Lawyers instructed as a result of American's interview on German TV last November...

In a week dominated by news that Alberto Contador has been cleared of doping charges, it has emerged that the UCI, together with past president Hein Verbruggen and current incumbent Pat McQuaid, plans to sue Floyd Landis, still the only man to have been stripped of the Tour de France title for doping.

A letter from Rolf Ditesheim of Reymond & Associés, dated 7 February 2010 obtained by NY Velocity and reproduced on its website tells the cyclist:

“I inform you that I have been appointed by the International Cycling Union (UCI), as well as by its current and former leaders, including Mr Pat McQuaid and Mr Hein Verbruggen, after statements you made about them that are detrimental to their honour, in particular during an interview broadcast on the 28th November 2010 by the German television channel ARD and picked up by various media.

“For the record, you basically indicate that the UCI and its current and former leaders may protect certain cyclists suspected of doping and not others, may falsify results and create stars, and that they may be corrupt. These accusations, which are as serious as they are false, are unacceptable.

“My principals have instructed me to use all legal processes necessary to defend their honour.

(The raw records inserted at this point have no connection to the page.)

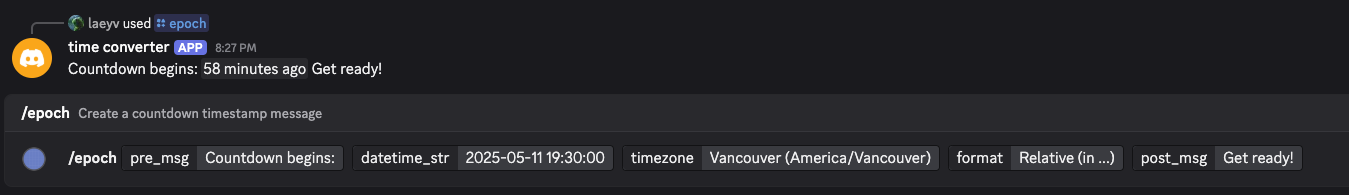
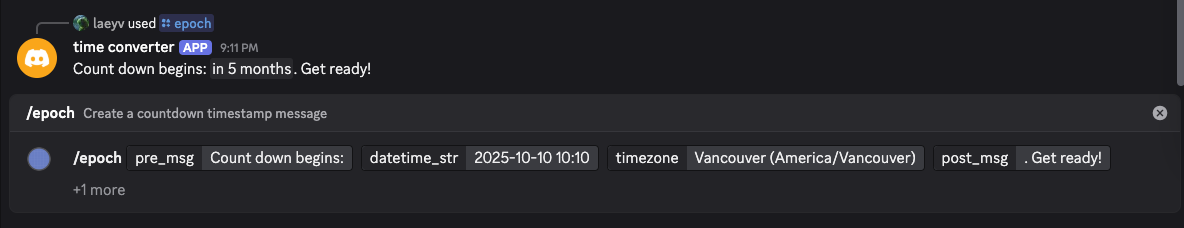
update readme

diff --git a/README.md b/README.md
@@ -6,7 +6,7 @@ A simple Discord bot that converts a datetime string into epoch seconds and form
 
 ## Usage
 ```slash
-/epoch preMsg: "Countdown begins: " datetime: "2025-05-11 19:30:00" timezone: "America/Vancouver"  format: "R" postMsg: " Get ready!"
+/epoch pre_msg:Count down begins: datetime_str:2025-10-10 10:10 timezone:Vancouver (America/Vancouver) post_msg:. Get ready!
 ```
 Note: format is optional, default value is Relative (in 420 days)
 ![Alt text](./image.png)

The first measure to be undertaken is the opening of legal action of Switzerland.

“Before the opening of proceedings, my principals wish to give you the opportunity to retract your allegations. If you are interested by this proposition, I would ask you to inform me within 15 days. This time limit cannot be extended.”

Landis admitted to his own drug-taking in May last year and at the same time claimed that Lance Armstrong and other members of the former US Postal Service team had been involved in organised doping, with those allegations now at the centre of an investigation by special agent Jeff Novtzky of the Food & Drug Administration.

The former cyclist, who had reiterated those allegations in the interview with ARD, and accused the UCI of instigating a cover-up to protect Armstrong, wasted no time in responding to the law firm.

Landis yesterday copied the website Cycling News in on an email in which he asked Ditesheim “to please try and reconcile” an article that had appeared on Cycling News last Friday headed ‘Carpani says UCI pleased with Spanish Federation’s handling of Contador case’ “with your threat of litigation in light of todays [sic] exoneration of Aberto Contador.”

Presumably, the inference drawn by Landis is that Contador has benefited from preferential treatment, although were the UCI not to appeal his case to the Court of Arbitration for sport, that would perhaps be even more surprising than the Spanish national federation’s decision to exonerate the cyclist in the first place following his positive test for clenbuterol in last year’s Tour de France.

Born in Scotland, Simon moved to London aged seven and now lives in the Oxfordshire Cotswolds with his miniature schnauzer, Elodie. He fell in love with cycling one Saturday morning in 1994 while living in Italy when Milan-San Remo went past his front door. A daily cycle commuter in London back before riding to work started to boom, he's been news editor at road.cc since 2009. Handily for work, he speaks French and Italian. He doesn't get to ride his Colnago as often as he'd like, and freely admits he's much more adept at cooking than fettling with bikes.